The machine is great, but we also really appreciate the hacker spirit behind it. When a commenter on a YouTube video told him he was a genius, he replied, “Thank you for that! But I do think, though, that it is mostly about being able to put in the time! I mean the talent of being stubborn and able to see things through are more important than the abilities you have to start with. If you work hard on anything, you will learn what you need and success! Its my idea anyway! So happy people like the machine!”. Which we think is just as cool as the machine itself. Video of the machine in action and part one of the build series after the break!
Continue reading “Incredible Marble Music Machine”
[Dan Rosenfeld] does a lot of thinking in his spare time, and one thing he returns to pretty often is videoconferencing. He’s often wondered why it hasn’t caught on enough to become a ubiquitous piece of technology, and his examination of the topic in regards to eye contact and spatial awareness inspired him to create a very unique Halloween costume.
His “Big Head” costume consists of a front-mounted 24” LCD panel that displays the wearer’s face in real time. Inside the large headpiece [Dan] installed a microphone, another LCD screen, a half silvered mirror, and a video camera – not to mention all of the power-related goodies required to keep it running. While the main LCD displays his face, the internal monitor is fed by an externally mounted camera that shows him everything going on outside the box. This image is reflected off the half silvered mirror, allowing him to gaze directly at the camera, while also seeing what’s going on in front of him.

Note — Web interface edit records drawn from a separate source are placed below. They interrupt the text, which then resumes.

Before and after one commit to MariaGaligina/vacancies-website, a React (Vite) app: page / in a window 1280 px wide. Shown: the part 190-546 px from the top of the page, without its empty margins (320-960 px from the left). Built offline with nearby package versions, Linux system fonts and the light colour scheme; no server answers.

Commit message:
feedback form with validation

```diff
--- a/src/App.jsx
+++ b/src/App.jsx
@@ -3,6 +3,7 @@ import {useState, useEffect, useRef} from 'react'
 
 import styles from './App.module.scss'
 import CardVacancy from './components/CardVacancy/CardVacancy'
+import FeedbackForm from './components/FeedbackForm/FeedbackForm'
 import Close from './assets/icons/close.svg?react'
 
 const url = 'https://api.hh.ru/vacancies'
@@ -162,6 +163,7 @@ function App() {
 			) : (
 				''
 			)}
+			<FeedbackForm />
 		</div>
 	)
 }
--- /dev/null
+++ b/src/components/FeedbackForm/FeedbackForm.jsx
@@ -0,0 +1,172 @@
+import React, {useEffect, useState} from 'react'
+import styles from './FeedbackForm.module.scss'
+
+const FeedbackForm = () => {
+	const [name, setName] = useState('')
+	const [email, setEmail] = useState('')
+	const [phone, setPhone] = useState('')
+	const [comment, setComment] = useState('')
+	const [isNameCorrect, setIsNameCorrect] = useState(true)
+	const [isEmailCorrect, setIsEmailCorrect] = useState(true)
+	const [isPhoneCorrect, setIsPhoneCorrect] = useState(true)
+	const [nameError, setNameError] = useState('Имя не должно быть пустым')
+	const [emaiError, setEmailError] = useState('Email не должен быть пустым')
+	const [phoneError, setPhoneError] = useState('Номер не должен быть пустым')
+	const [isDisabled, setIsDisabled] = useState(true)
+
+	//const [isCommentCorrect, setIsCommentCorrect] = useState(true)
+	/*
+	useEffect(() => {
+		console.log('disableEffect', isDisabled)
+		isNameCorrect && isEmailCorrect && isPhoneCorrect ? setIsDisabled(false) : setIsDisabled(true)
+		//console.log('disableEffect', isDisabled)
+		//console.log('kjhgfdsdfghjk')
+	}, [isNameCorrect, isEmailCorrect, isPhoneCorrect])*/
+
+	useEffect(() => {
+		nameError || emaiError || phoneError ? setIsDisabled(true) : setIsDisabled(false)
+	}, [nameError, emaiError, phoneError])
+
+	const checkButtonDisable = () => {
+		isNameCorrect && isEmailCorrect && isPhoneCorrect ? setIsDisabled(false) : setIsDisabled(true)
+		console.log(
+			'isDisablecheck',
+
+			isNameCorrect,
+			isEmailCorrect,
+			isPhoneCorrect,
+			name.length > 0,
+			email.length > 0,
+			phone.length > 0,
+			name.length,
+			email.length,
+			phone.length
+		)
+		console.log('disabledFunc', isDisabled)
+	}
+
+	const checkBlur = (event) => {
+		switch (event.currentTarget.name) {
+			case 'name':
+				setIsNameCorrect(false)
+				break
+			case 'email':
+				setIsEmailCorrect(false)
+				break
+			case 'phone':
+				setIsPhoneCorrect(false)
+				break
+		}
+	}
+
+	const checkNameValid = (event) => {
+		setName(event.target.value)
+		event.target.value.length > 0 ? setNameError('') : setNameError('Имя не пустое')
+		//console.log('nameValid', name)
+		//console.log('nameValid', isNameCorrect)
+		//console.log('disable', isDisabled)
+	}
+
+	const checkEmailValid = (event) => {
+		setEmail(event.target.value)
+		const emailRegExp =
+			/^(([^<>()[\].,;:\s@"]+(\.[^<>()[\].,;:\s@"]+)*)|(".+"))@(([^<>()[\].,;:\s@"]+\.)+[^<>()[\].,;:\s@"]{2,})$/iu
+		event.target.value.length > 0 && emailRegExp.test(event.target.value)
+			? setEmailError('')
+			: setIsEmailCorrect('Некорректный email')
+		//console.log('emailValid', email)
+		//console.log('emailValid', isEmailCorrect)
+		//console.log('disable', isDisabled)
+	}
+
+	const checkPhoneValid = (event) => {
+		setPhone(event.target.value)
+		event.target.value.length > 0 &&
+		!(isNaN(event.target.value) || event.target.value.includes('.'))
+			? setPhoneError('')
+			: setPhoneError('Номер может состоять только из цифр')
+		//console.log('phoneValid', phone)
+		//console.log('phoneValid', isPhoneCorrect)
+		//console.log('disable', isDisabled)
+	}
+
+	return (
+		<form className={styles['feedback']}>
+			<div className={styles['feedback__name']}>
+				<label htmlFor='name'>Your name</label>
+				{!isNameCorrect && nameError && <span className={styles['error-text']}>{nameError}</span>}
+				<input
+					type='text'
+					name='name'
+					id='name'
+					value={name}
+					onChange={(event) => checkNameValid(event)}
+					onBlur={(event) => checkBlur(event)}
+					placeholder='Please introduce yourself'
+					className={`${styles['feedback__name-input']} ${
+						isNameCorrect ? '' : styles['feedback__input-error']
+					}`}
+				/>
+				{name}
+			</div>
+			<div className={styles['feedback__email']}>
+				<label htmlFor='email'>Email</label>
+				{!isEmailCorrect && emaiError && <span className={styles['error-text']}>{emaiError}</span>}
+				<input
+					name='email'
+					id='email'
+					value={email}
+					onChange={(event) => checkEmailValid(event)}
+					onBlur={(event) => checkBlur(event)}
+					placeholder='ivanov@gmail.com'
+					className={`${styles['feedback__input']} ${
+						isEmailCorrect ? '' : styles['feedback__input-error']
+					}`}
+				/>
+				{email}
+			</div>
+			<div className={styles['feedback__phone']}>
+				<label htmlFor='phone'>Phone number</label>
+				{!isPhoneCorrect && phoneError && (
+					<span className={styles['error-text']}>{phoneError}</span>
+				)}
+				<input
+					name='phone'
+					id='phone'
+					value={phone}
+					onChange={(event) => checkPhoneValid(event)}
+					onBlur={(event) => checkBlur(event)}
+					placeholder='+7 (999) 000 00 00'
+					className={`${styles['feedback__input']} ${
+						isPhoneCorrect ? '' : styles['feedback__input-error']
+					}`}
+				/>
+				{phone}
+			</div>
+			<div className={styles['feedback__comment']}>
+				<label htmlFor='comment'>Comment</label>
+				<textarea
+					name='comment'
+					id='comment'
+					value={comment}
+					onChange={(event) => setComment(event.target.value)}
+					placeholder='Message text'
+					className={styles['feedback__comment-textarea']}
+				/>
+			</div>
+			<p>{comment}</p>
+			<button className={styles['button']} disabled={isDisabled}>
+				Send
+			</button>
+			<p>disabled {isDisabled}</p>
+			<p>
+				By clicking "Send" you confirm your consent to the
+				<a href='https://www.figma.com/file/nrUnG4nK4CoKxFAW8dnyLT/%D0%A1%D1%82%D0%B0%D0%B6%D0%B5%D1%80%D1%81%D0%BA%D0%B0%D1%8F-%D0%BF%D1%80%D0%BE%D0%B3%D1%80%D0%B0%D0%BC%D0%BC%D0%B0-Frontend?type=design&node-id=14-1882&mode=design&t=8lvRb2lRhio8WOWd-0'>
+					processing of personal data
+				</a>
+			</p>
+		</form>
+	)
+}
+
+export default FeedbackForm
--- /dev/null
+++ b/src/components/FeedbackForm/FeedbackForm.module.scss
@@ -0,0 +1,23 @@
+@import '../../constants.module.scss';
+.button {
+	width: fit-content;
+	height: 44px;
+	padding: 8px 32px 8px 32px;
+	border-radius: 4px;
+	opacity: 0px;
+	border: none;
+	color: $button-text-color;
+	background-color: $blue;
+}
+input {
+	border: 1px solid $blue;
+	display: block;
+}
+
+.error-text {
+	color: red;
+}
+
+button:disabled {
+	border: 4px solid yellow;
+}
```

As you can see in the video below, the effect is pretty cool, and devoid of the ‘disconnected’ look most people have when talking to others via a camera and computer screen.
Continue reading “Big Head costume would make Max Headroom jealous”
We believe that some of the best things in life are built from half-assed ideas and held together with duct tape. Take this fan-powered Razor scooter [Charles Guan] built, for example – it’s chock full of both.
Having built a ducted fan-powered shopping cart in the past [Charles] is no stranger to ridiculous ideas. After a friend sent him a mockup of a fan powered scooter, he felt that he couldn’t “…take such an absurd image not seriously.”
Determined to make his fan-powered dreams a reality, he hunted around for Razor scooter parts, and managed to scavenge just about everything he needed. Parts of three scooters were welded together, forming the wide-stanced trike you see in the picture above. He mounted a fan and some battery packs onto the scooter, both similar to those found on his Fankart. Once everything was in place, he hit the streets.
As you can see in the video below, the Fanscooter looks as fun as it is loud. [Charles] says they have hit a top speed of about 10 mph thus far, but they should be able to blow past that once they balance the blades and have a
victim tester willing to suspend his babymakers over the fan duct. Keep your eyes on his site, we’re sure to see some tweaks and improvements over the coming weeks.
Continue reading “Awesome fan-powered Frankenscooter”
[Tom] has an office job in China. His office is cooled by a small single room air conditioner. In an effort to make his office a little more comfortable, he built this IR timer unit. It cools his office down before he gets there so he doesn’t have to wait for it in the morning. He started by decoding the IR signal from the remote for the unit. He then built this ATiny13 based remote. He notes that the internal clock of this thing isn’t that accurate. power cycling it every day seems to help. It is also pretty cool that he built the unit to not only send the cooling code, but he can switch it to the heating code for the winter.